1855 Italianate – Victor, NY – $295,000

For Sale
National Register
Status, price and other details may not be current and must be independently verified.
OHD does not represent this home, contact the agent as listed below.
Added to OHD on 4/18/17   -   Last OHD Update: 7/5/18   -   44 Comments
146 Maple Ave, Victor, NY 14564

Map: Street

Price

$295,000

Beds

6

SqFt

5144

Acres

1.2

WELCOME TO THE OSBOURNE-HARRIS HOUSE, AN HISTORIC VICTORIAN ITALIANATE BUILT IN 1855 FOR THE DAUGHTER OF PINONEER SETTLER WM. BUSHNELL OF BUSHNELLS BASIN. DESIGNED BY 2 PROMANENT ARCHITECTS OF ROCH. & WEST. NY, A.J. WARNER & MERWIN AUSTIN. ORIG. FLOORPLAN STILL EXISTS, INCLDS, PARLOR, DAIRY, NURSERY,SERVANTS QTRS,LIB. & ONT. CO.'S 1ST INDR PRIVY. HEART PINE FLRS, 14' CEILINGS, CARR. HSE W/ 6 ORIG HORSE STALLS, HAY LOFT, WKSH W/ ELEC. SO MUCH ORIG. DETAIL, HANDEL FIXTURE, GOLD CANING, PICT.RAIL. HIST. REG, NOT IN HIST. DIST. WORK CAN BE DONE W/O HASSEL. CAN BE OWNER OCC. PROF OFFICE PER VILLAGE
Contact Details
Valerie Clapp, Keller Williams
(585) 364-9654
Links, Photos & Additional Info

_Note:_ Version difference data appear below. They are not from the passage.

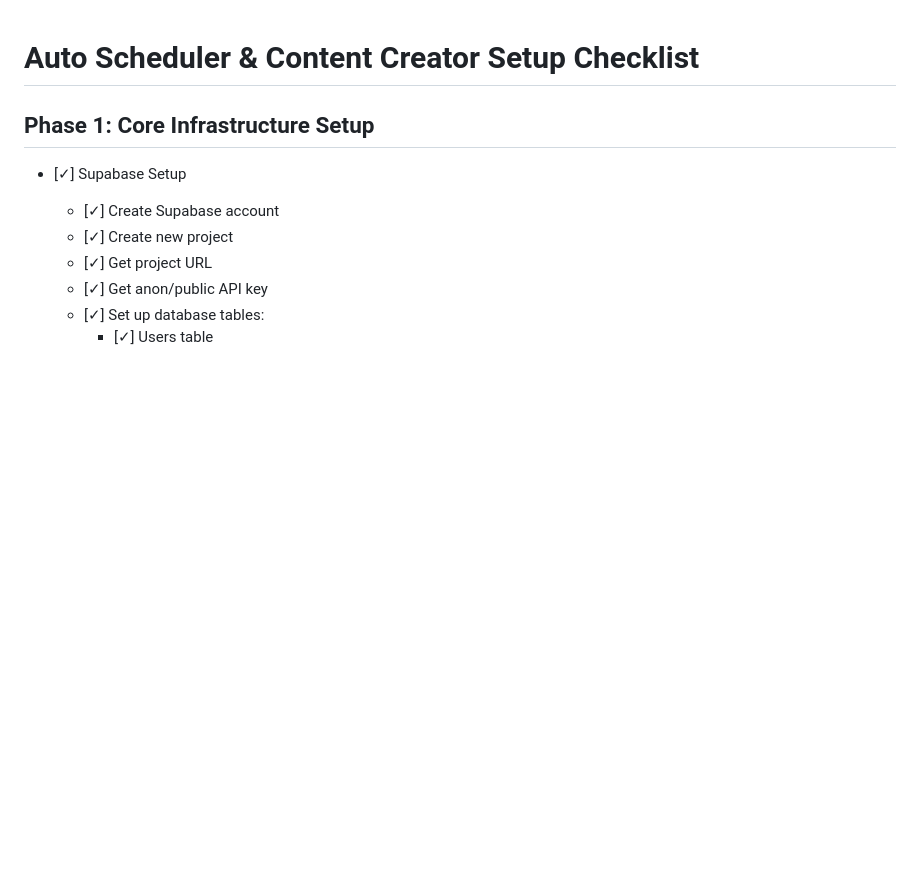
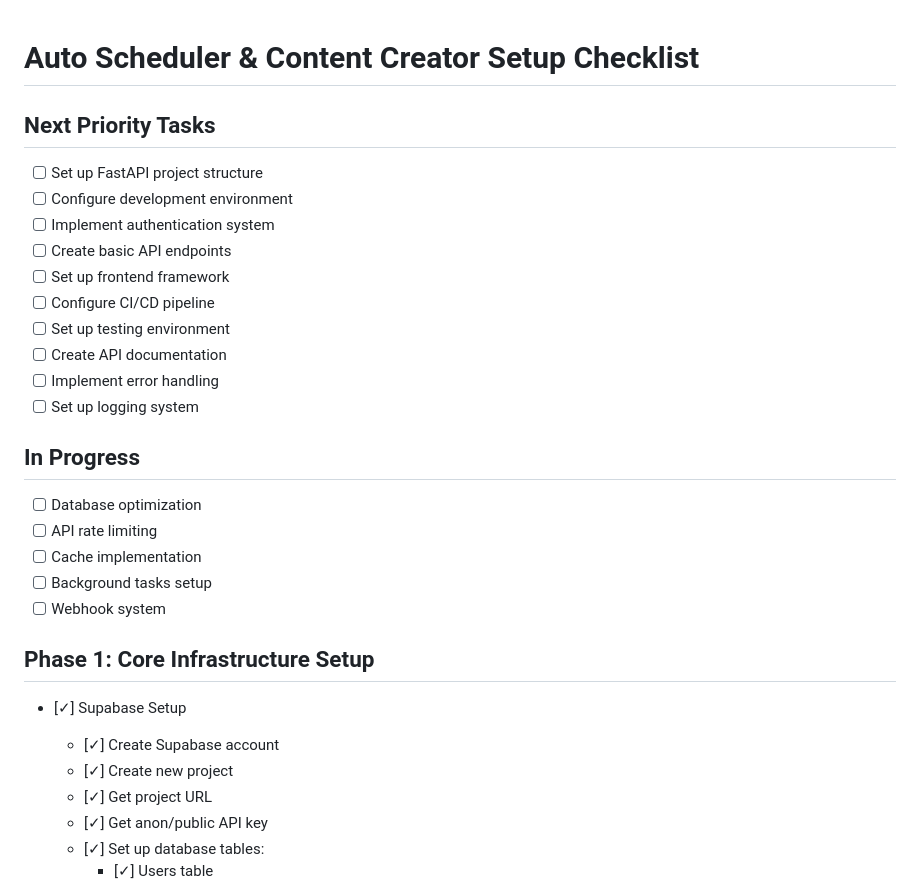
Before and after one commit to AAhmed-SD/Auto-scheduler-and-content-creator, a Markdown page: docs/setup_checklist.md, the part around the change. Rendered like a GitHub page; blank space fills up the shorter version.

Commit message:
docs: Reorganize setup checklist with priority tasks at the top

```diff
--- a/docs/setup_checklist.md
+++ b/docs/setup_checklist.md
@@ -1,4 +1,23 @@
 # Auto Scheduler & Content Creator Setup Checklist
+
+## Next Priority Tasks
+- [ ] Set up FastAPI project structure
+- [ ] Configure development environment
+- [ ] Implement authentication system
+- [ ] Create basic API endpoints
+- [ ] Set up frontend framework
+- [ ] Configure CI/CD pipeline
+- [ ] Set up testing environment
+- [ ] Create API documentation
+- [ ] Implement error handling
+- [ ] Set up logging system
+
+## In Progress
+- [ ] Database optimization
+- [ ] API rate limiting
+- [ ] Cache implementation
+- [ ] Background tasks setup
+- [ ] Webhook system
 
 ## Phase 1: Core Infrastructure Setup
 - [✓] Supabase Setup
```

44 Comments on 1855 Italianate – Victor, NY – $295,000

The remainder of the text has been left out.